Jot those reasons down and see if you can duplicate some of those feelings in your own blog.
Blogging for Photographers Idea #4 – Write About Your Brand
If being personal is a little too scary for you at first, take a step back and write about things that are related to your brand. Use the topics above but instead write them from the perspective of your brand, not necessarily your personality. You’re still writing, but you might find it’s easier than being so personal.
Other Tips on Blogging for Photographers

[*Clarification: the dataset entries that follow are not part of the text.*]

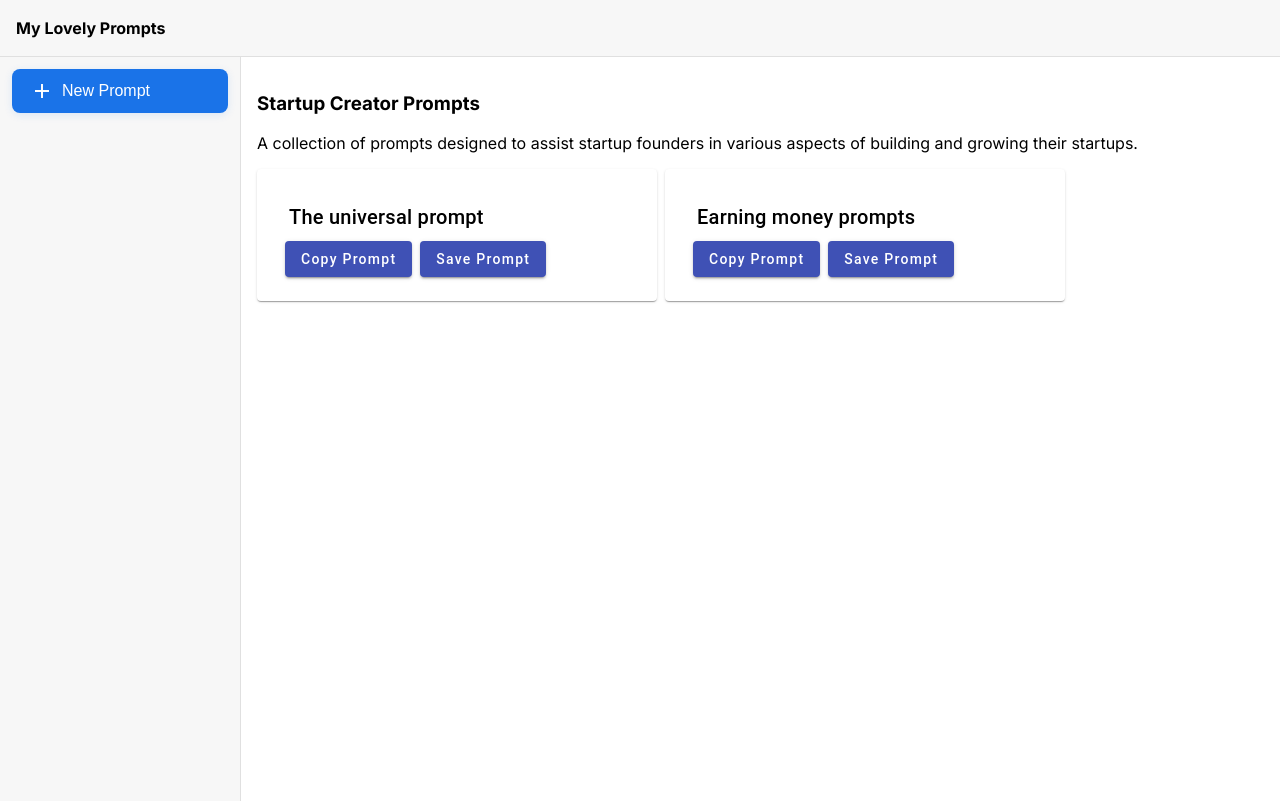
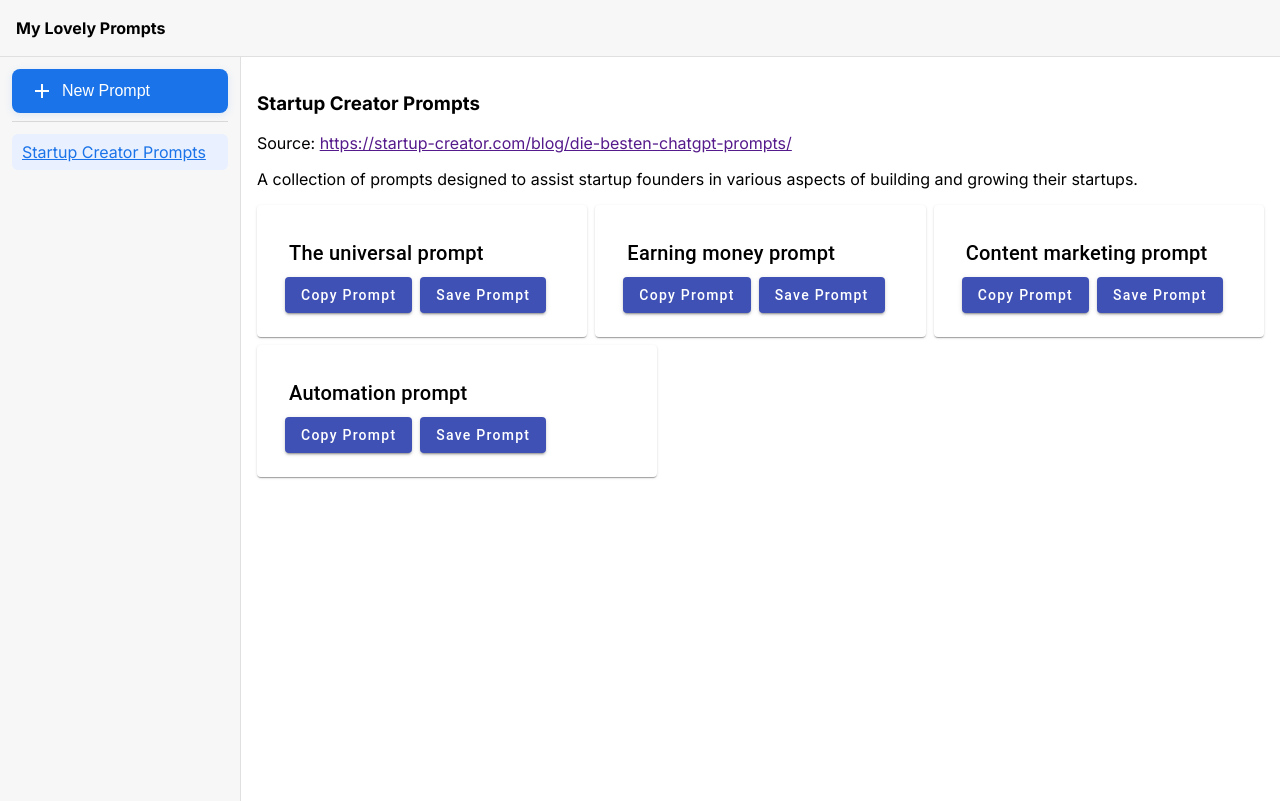
Before and after one commit to mrqc/my-lovely-prompts, an Angular app: page /collection/startup-creator-prompts in a window 1280 px wide. Built offline with nearby package versions, Linux system fonts and the light colour scheme.

Commit message:
- new prompts - new collection feature

```diff
--- a/public/collections.json
+++ b/public/collections.json
@@ -1,7 +1,8 @@
 {
   "collections": [
     {
-      "id": 1,
+      "slug": "startup-creator-prompts",
+      "title": "Startup Creator Prompts",
       "file": "startup-creator-prompts.json"
     }
   ]
--- a/public/prompt-collections/startup-creator-prompts.json
+++ b/public/prompt-collections/startup-creator-prompts.json
@@ -1,5 +1,6 @@
 {
   "title": "Startup Creator Prompts",
+  "source": "https://startup-creator.com/blog/die-besten-chatgpt-prompts/",
   "description": "A collection of prompts designed to assist startup founders in various aspects of building and growing their startups.",
   "prompts": [
     {
@@ -8,10 +9,20 @@
       "name": "The universal prompt",
       "text": "You are a Prompt Engineer for the {Your Topic}. Your goal is to help me write the best possible prompt for myself. The prompt will be used later by you, ChatGPT, to generate the best possible output. You will go through the following process: Your first response will consist of asking me what the prompt should be about. I will give my answer, but we will improve it through continuous iteration by going through the next steps. Based on my input, you will generate 4 sections: a) You, ChatGPT, will tell me what role you are giving yourself as an assistant (Example: Personal Assistant, Diet Planner, Content Creator, Editor, etc.). You will insert this role at the beginning of the prompt: “You are [my role] who helps me to …” b) Revised Prompt (provide your rewritten prompt. It should be clear, concise, and easy for you to understand), c) Suggestions (provide suggestions on which details should be included in the prompt to improve it) d) Questions (ask all relevant questions regarding additional information needed from me to improve the prompt)"
     }, {
-      "slug": "earning-money-prompts",
+      "slug": "earning-money-prompt",
       "modelId": "generic",
-      "name": "Earning money prompts",
+      "name": "Earning money prompt",
       "text": "Create a comprehensive guide to starting a {Your Company Wish}, covering industry trends, planning steps, niche identification, team skills, funding options, legal considerations, scaling strategies, challenges, and successful examples.\n\nIdentify a specific target audience for marketing digital products that allow earning remotely alongside a full-time job, and tailor the content to their needs to effectively generate sales. Provide examples, market analysis strategies, and best practices for content creation.\n\nDevelop a sophisticated concept for automations, their types, examples, benefits across different industries, steps for setting them up for business operations, implementation challenges, and popular automation tools with their features."
+    }, {
+      "slug": "content-marketing-prompt",
+      "modelId": "generic",
+      "name": "Content marketing prompt",
+      "text": "Identify a specific target audience for marketing digital products that allow earning remotely alongside a full-time job, and tailor the content to their needs to effectively generate sales. Provide examples, market analysis strategies, and best practices for content creation."
+    }, {
+      "slug": "automation-prompt",
+      "modelId": "generic",
+      "name": "Automation prompt",
+      "text": "Develop a sophisticated concept for automations, their types, examples, benefits across different industries, steps for setting them up for business operations, implementation challenges, and popular automation tools with their features."
     }
   ]
 }
--- a/src/app/main-content/main-content.html
+++ b/src/app/main-content/main-content.html
@@ -1,4 +1,5 @@
 <h3>{{ title }}</h3>
+<p>Source: <a href="{{ source }}" target="_blank">{{ source }}</a></p>
 <p>{{ description }}</p>
 <div class="prompt-card-container">
   @for (prompt of prompts; track prompt) {
--- a/src/app/main-content/main-content.ts
+++ b/src/app/main-content/main-content.ts
@@ -10,6 +10,7 @@ interface PromptCollection {
   prompts: Prompt[];
   title: string;
   description: string;
+  source: string;
 }
 
 @Component({
@@ -25,6 +26,7 @@ export class MainContent implements OnInit {
   prompts: Prompt[] = [];
   title: string = "";
   description: string = "";
+  source: string = "";
 
   constructor(
     private route: ActivatedRoute,
@@ -46,6 +48,7 @@ export class MainContent implements OnInit {
             this.prompts = data.prompts;
             this.title = data.title;
             this.description = data.description;
+            this.source = data.source;
             this.changeDetectionRef.markForCheck();
           },
           error: () => {
--- a/src/app/model.service.ts
+++ b/src/app/model.service.ts
@@ -12,7 +12,7 @@ export interface Model {
 })
 export class ModelService {
   private models: Model[] = [
-    { name: "Generic", playgroundUrl: "", id: "generic", vendorSpecificId: "" },
+    { name: "Generic (ChatGPT)", playgroundUrl: "https://chat.openai.com/?q={prompt}", id: "generic", vendorSpecificId: "" },
     { name: "OpenAI Gpt 4 0613", playgroundUrl: "https://chat.openai.com/?model=gpt-4-0613&q={prompt}", id: "openapi-gpt-4-0613", vendorSpecificId: "gpt-4-0613" },
     { name: "OpenAI Gpt 5.2 Chat Latest", playgroundUrl: "https://chat.openai.com/?model=gpt-5.2-chat-latest&q={prompt}", id: "openapi-gpt-5.2-chat-latest", vendorSpecificId: "gpt-5.2-chat-latest" },
     { name: "OpenAI Gpt 5.2 2025 12 11", playgroundUrl: "https://chat.openai.com/?model=gpt-5.2-2025-12-11&q={prompt}", id: "openapi-gpt-5.2-2025-12-11", vendorSpecificId: "gpt-5.2-2025-12-11" },
--- a/src/app/sidebar/sidebar.css
+++ b/src/app/sidebar/sidebar.css
@@ -61,3 +61,11 @@
   font-size: 16px;
   vertical-align: middle;
 }
+.collection-row {
+  display: flex;
+  align-items: center;
+  padding: 4px 0;
+}
+.collection-row a {
+  flex: 1;
+}
--- a/src/app/sidebar/sidebar.html
+++ b/src/app/sidebar/sidebar.html
@@ -5,7 +5,7 @@
     </span>
     <span class="btn-text">New Prompt</span>
   </button>
-  @for (prompt of prompts; track prompt) {
+  @for (prompt of storedUserPrompts; track prompt) {
     <div class="prompt-row">
       <a [routerLink]="['/prompt', prompt.slug]"
          routerLinkActive="active"
@@ -19,4 +19,16 @@
       </span>
     </div>
   }
+
+  <mat-divider></mat-divider>
+
+  @for (collection of collections; track collection) {
+    <div class="collection-row">
+      <a [routerLink]="['/collection', collection.slug]"
+         routerLinkActive="active"
+         [routerLinkActiveOptions]="{ exact: true }">
+        {{ collection.title }}
+      </a>
+    </div>
+  }
 </nav>
--- a/src/app/sidebar/sidebar.ts
+++ b/src/app/sidebar/sidebar.ts
@@ -4,32 +4,57 @@ import {Prompt, PromptService} from '../prompt.service';
 import {Subject, takeUntil} from 'rxjs';
 import { MatIcon } from '@angular/material/icon';
 import {MatSnackBar} from '@angular/material/snack-bar';
+import {HttpClient, HttpClientModule} from '@angular/common/http';
+import {MatDivider} from '@angular/material/divider';
+
+interface CollectionReference {
+  slug: string;
+  title: string;
+  source: string;
+  file: string;
+}
+
+interface Collections {
+  collections: CollectionReference[];
+}
 
 @Component({
   selector: 'app-sidebar',
   standalone: true,
-  imports: [RouterModule, MatIcon],
+  imports: [RouterModule, MatIcon, MatDivider],
   templateUrl: './sidebar.html',
   styleUrl: './sidebar.css',
 })
 export class Sidebar implements OnInit, OnDestroy {
 
-  prompts: Prompt[] = [];
+  storedUserPrompts: Prompt[] = [];
+  collections: CollectionReference[] = [];
   private destroy$ = new Subject<void>();
 
   constructor(
     private promptService: PromptService,
     private router: Router,
-    private snackBar: MatSnackBar) { }
+    private snackBar: MatSnackBar,
+    private http: HttpClient,
+    ) { }
 
   ngOnInit() {
     this.promptService
       .onPromptsChanged()
       .pipe(takeUntil(this.destroy$))
       .subscribe((list) => {
-        this.prompts = list;
+        this.storedUserPrompts = list;
       });
-    this.prompts = this.promptService.getAllPrompts();
+    this.storedUserPrompts = this.promptService.getAllPrompts();
+    this.http.get<Collections>(`collections.json`)
+      .subscribe({
+        next: data => {
+          this.collections = data.collections;
+        },
+        error: () => {
+          this.collections = [];
+        },
+      });
   }
 
   ngOnDestroy(): void {
```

It sounds stupidly easy. And it is. But reading more and different things makes you a better writer. Reading teaches and inspires. Read fiction. Photography blogs. Auto-biographies. Business books. All of it will help, not only for the actual content but simply because reading good writing teaches you how to be a better writer.
Learn how reading Hemingway helped me with some lessons about my photogrpahic style!
I like to keep a page in my planner where I list possible blog topics. That way when I’m stuck, I have a huge list of topics to work my way through. My own planner has a page for potential topics for Cole’s Classroom, my business blog and my other client’s blog.
Schedule writing time.
Set aside time each week to dedicate to writing. It’s too easy to put off otherwise. Pick a time when you can be uninterrupted and feel positive and optimistic. Personally, I’m a night owl. I get in a groove about 10:30 at night after my family is asleep and can knock out some great content while the frogs sing in the background.
Try setting a deadline, too. Put a timer on for 25 minutes and force yourself to write until time runs out. Then give yourself 15 minutes to wrap up, proof and publish.
Use a writing calendar.
Try planning out a few months worth of blog posts and putting them on your to do list. It will hold you accountable. This step also makes the actual task of writing seem much more manageable. Sort of like how it’s easier to make dinner each night if the menu is planned out a week ahead of time.
Pinterest has some great ideas on topics and headlines. Take a few minutes once a month to browse ideas and jot down notes.
Buy a book of ideas.
If ideas are your biggest struggle, buy some! Amazon has some great resources, like “1,000 Creative Writing Prompts, Volume 2.” You don’t have to come up with the idea, you just pick one you like and start writing.
Take a writing class.
You didn’t become a kick-ass photographer overnight. Nor without help. So get help from writing professionals. Take a course in creative writing or blogging at your local community college. Sign up for a class on Udemy.com or CreativeLive.com. Or find a photographer you admire online and take their writing course. You don’t have to figure this all out on your own!
Blogging for photographers doesn’t have to be drudgery. It shouldn’t induce fear and panic. With some time, effort and practice, it will become more comfortable and easy. And that’s when the magic happens.
So sharpen your pencil. Grab your best blue pen and a fresh pad of paper and let your creativity flow. And most of all be brave and be you. You won’t be disappointed!